Dr Federica Paddeu, Abogado (Universidad Católica Andrés Bello, Caracas), LLM, PhD (Cantab). Derek Bowett Fellow in Law. Director of Studies in Law (Part IA).
I am Deputy Senior Tutor at Queens'. I am also Director of Studies for Part IA Law students, and supervise Criminal Law (Part IA) and International Law (Part IB/II).
I am an affiliated lecturer in the Law Faculty, and I lecture in the Tripos course on International Law (Paper 12), available to students in part IB and part II. I also deliver small-group teaching for the LLM course on Law of Armed Conflict, Use of Force and Peacekeeping (Paper 20), and am one of two mentors for current PhD students
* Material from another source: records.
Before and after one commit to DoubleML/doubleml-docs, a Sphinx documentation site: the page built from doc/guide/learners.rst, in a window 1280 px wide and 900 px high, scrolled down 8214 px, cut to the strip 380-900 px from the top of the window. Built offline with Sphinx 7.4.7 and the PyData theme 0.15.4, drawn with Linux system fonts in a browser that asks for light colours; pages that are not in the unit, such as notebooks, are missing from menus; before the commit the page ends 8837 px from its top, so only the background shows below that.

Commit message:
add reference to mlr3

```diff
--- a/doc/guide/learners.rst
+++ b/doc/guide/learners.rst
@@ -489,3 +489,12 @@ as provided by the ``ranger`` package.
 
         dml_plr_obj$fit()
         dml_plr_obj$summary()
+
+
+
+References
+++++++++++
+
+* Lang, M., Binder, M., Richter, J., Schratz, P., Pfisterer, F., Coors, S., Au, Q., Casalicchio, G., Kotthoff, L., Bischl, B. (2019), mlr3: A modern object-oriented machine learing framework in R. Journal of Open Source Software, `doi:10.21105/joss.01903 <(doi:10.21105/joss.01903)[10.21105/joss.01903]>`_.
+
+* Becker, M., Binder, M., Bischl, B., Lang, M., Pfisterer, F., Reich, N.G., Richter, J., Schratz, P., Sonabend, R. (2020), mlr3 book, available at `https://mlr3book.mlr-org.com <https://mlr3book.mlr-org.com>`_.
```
My current research focuses on the law of State responsibility, in particular on the general defences that States can invoke against claims that they have breached their international obligations. These defences are included in Chapter V of Part One of the International Law Commission’s Articles on the Responsibility of States for Internationally Wrongful Acts, adopted in 2001. Despite the decades-long work of the ILC on the Articles, two fundamental conceptual aspects of the defences were not addressed in any detail: the conceptualisation of defences as a category of the law of responsibility, and the classification of the recognised defences into justifications and excuses. My forthcoming monograph, Justification and Excuse in International Law: Concept and Theory of General Defences (CUP, 2016), examines these two questions. It puts forward a conceptualisation of defences as autonomous rules, and analytically explains the interplay between defences and obligations by reference to a normative-conflicts framework. Equally, it proposes a classification of the six recognised defences into justifications (consent, self-defence, countermeasures) and excuses (force majeure, distress), and discusses the difficulties in categorising others (state of necessity). In addition to the law of responsibility, I am interested in other aspects of general international law (such as the sources of international law); the law on the use of force, in particular the right of self-defence (including its exercise in the case of attacks by non-State actors); and the history of international law, especially the 19th century and the early 20th century.